▶ [Problem description]:
Return each line of the listing that has the word "javascript" in it.

▶ [Data to use]:
· · · ·
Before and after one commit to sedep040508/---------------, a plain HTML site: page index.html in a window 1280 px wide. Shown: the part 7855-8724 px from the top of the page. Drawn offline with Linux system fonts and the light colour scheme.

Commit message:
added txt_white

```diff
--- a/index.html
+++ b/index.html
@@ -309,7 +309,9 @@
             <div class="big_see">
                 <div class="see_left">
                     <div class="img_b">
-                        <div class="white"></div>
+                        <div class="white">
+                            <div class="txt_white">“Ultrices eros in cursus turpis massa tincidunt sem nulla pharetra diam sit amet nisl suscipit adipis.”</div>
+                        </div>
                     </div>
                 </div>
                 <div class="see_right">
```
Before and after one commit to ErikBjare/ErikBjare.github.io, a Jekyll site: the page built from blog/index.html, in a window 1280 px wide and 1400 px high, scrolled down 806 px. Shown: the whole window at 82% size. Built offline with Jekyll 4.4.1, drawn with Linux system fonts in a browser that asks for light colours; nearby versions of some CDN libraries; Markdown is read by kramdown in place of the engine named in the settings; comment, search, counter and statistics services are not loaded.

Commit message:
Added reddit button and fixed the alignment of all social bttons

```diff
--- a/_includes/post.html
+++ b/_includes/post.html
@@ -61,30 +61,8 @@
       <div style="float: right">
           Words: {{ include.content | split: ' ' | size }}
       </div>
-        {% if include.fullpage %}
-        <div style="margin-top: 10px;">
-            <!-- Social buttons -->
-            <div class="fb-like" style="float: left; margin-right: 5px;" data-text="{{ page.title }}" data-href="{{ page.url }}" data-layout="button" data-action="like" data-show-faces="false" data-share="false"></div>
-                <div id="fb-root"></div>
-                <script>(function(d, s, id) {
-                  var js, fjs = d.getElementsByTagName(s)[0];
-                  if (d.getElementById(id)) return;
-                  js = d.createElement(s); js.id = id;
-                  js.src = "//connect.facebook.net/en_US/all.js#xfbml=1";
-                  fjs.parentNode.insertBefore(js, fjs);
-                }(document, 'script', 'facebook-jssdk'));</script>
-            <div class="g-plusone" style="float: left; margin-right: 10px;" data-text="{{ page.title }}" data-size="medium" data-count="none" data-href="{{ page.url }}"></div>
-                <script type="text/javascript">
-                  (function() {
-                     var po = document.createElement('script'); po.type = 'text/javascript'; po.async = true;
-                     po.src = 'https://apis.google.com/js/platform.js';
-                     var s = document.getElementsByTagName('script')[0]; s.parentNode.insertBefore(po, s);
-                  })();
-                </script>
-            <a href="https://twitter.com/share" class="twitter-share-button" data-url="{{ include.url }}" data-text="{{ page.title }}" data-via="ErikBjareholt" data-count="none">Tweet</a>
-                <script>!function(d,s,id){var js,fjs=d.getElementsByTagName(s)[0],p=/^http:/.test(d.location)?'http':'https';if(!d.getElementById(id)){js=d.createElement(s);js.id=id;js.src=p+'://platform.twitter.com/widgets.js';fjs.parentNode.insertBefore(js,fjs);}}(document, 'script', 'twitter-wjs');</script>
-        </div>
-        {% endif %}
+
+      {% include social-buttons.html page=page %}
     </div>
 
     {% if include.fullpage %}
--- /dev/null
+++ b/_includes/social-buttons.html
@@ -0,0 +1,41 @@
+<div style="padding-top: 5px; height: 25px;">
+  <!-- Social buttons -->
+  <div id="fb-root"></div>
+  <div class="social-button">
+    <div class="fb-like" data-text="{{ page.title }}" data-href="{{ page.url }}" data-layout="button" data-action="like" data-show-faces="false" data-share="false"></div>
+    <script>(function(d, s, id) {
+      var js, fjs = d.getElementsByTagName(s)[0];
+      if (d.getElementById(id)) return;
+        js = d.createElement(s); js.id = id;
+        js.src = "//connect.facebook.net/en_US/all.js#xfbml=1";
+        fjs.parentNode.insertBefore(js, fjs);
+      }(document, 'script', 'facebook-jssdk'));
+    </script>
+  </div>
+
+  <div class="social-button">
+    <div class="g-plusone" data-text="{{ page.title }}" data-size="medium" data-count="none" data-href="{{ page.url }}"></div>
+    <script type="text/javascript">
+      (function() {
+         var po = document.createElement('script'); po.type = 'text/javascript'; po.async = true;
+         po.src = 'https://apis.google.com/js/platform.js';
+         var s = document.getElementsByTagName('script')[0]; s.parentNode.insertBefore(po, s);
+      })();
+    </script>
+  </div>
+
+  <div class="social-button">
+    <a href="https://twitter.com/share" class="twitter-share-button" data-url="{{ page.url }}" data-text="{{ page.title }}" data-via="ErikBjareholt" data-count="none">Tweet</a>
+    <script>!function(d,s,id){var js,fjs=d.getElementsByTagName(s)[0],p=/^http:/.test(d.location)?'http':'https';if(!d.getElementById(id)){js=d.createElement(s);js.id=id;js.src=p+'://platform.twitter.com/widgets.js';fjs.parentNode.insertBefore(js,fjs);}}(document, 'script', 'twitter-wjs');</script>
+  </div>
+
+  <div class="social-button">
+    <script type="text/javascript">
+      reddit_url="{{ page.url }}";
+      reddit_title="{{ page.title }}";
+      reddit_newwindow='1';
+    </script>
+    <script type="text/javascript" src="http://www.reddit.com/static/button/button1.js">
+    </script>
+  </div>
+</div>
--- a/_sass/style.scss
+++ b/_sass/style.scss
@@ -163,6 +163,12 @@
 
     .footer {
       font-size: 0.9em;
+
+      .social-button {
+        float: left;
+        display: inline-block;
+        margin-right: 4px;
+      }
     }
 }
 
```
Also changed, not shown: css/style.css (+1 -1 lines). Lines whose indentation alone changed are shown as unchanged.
· · · ·
▶ [Task answer]:
-                <script type="text/javascript">
-                     var po = document.createElement('script'); po.type = 'text/javascript'; po.async = true;
+    <script type="text/javascript">
+         var po = document.createElement('script'); po.type = 'text/javascript'; po.async = true;
+    <script type="text/javascript">
+    <script type="text/javascript" src="http://www.reddit.com/static/button/button1.js">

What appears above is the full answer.